New York City’s immigrant communities are likely to play a significant role in determining the outcome of the city’s mayoral, borough and council races, agreed demographers, immigrant advocates and community media representatives who spoke September 4 at a conference hosted by the Center for Community and Ethnic Media at the CUNY Graduate School of Journalism.
While it is impossible to predict exactly how different ethnic groups will vote, a new interactive site, the New York City Election Atlas 2013, produces maps that provide a detailed picture of both the ethnic make-up and the voting trends of the city’s neighborhoods, down to the level of U.S. census blocks.

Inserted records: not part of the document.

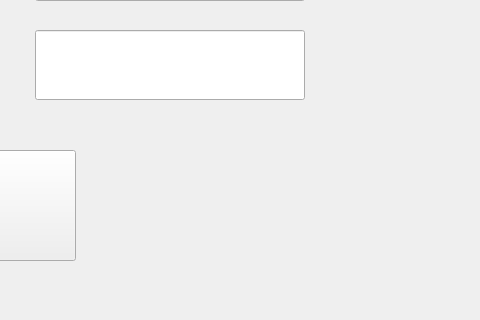
Old version of the form mainwindow.ui in the repository soba08/KP_SOLE; both pictures show x 235 to 715 and y 160 to 480 of the 800 by 480 pixel window.
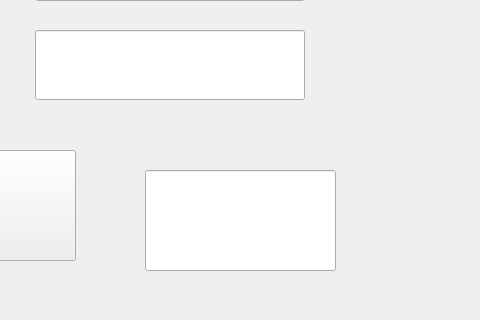
New version of the form.

```diff
--- a/mainwindow.ui
+++ b/mainwindow.ui
@@ -113,6 +113,16 @@
      <string comment="*"/>
     </property>
    </widget>
+   <widget class="QLineEdit" name="returnMsg">
+    <property name="geometry">
+     <rect>
+      <x>380</x>
+      <y>330</y>
+      <width>191</width>
+      <height>101</height>
+     </rect>
+    </property>
+   </widget>
   </widget>
  </widget>
  <layoutdefault spacing="6" margin="11"/>
```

The atlas is a joint project of the Center for Urban Research at the Graduate Center/CUNY with the CUNY Graduate School of Journalism and the Center for Community and Ethnic Media.
Significantly, the atlas can tell a tale “not just of two cities, but of two neighborhoods,” such as Jackson Heights, Queens, compared with its wealthier neighbor to the south, Forest Hills/Rego Park in Queens, noted Steven A. Romalewski, director of CUNY’s Mapping Service at the Center for Urban Research at the Graduate Center/CUNY.
What’s more, the atlas contains fine-grained demographic and income data that distinguishes between historical voting trends for, say, African American and Afro Caribbean voters.
Data like this, said Joe Wei, managing editor of the World Journal, a Chinese language daily, presents “the face of our community.” But even though the candidates are well aware of the importance of different ethnic groups in the city, their attempts to garner the support of particular ethnic voters can be haphazard at times.
Wei noted that because it’s widely assumed that mayoral hopeful John Liu has a lock on ethnic Chinese votes, the other candidates didn’t “really bother to come see us.” However, candidates for borough president, public advocate and City Council, Wei said, no matter their ethnicity, did a better job of reaching out to the paper to tell their stories.
To help make it easy for Chinese-speaking voters to make their selections in those races, Wei said, the paper gives candidates – like Jenifer Rajkumar who is challenging Councilwoman Margaret Chin – “Chinese names.”
“That’s very important. Each candidate when you seek public office in this city… you better prepare yourself a Chinese name,” said Wei. “Thompson, de Blasio, Bloomberg all have a Chinese name so we can recognize [them] and we would recommend the Election Board to put their Chinese name [on the ballot].”
There can be a “down-ballot” effect with non-citywide races pulling in ethnic voters, observed Douglas Muzzio, professor at Baruch College. In fact, sometimes an ethnic candidate can even prompt a wave of new voter registrations. That was the case in Minnesota, noted Sayu Bhojwani, founding director of the New American Leadership Project, when a Hmong candidate pulled in thousands of new Hmong voters.
In New York, public advocate candidate Reshma Saujani has garnered support from the South Asian community, Bhojwani noted, but there are only a handful of other South Asian candidates for voters from that ethnic group to get behind.
It’s a commonplace that ethnic voters “support their own” and that otherwise immigrant or ethnic voter turnout is typically low. But the NYC Election Atlas shows that voter support for individual candidates can be more nuanced than that.
And while turnout numbers have indeed been low for some ethnic groups, there are numerous roadblocks to the exercise of civic duty. Having to register to vote is an alien concept for immigrants from countries such as Korea, where registration is automatic, noted Steve Choi, executive director of the New York Immigration Coalition.
Language problems may present potential voters with difficulties in registering, or it may not be possible for an immigrant worker to take time off from a low-paying job to vote.
The NYC Election Atlas reports an especially low turnout for the Latino community in the 2009 local elections.
Since the 2008 recession, said Jaime Estades, president of the Latino Leadership Institute, jobs have been considered the main issue of importance to Latino voters. But really, he said, whatever issue – be it health care, education or employment, “each one has been in crisis” for years as far as Latino voters are concerned.
If Latinos or other ethnic voters aren’t coming out to vote, said Estades, it’s because the candidates “haven’t invested in those communities.”
The panelists, speaking to about 50 attendees, agreed that immigrant voters face the same issues as non-immigrant voters, though they are complicated by two factors: language access and immigration status.
Even during the current campaign, said Estades, the mayoral candidates haven’t worked to register voters in ethnic communities. He cited the 1989 mayoral campaign of David Dinkins, which registered thousands of new voters that then proved pivotal in his historic victory, and other races since.
Bhojwani noted that there has been some progress from the days when the candidates’ approach to winning the support of ethnic voters could be summed up by: ”I’m going to come and dance to your music and eat your food.” This election’s candidates understand that immigrant communities have specific issues and that they need to be responsive to those issues. But, she said, “we are nowhere near where we need to be.”
Video of panel about the NYC Election Atlas 2013:
Video of panel about the role of immigrant voters in the 2013 elections:
Video of panel about using data and maps to improve political coverage: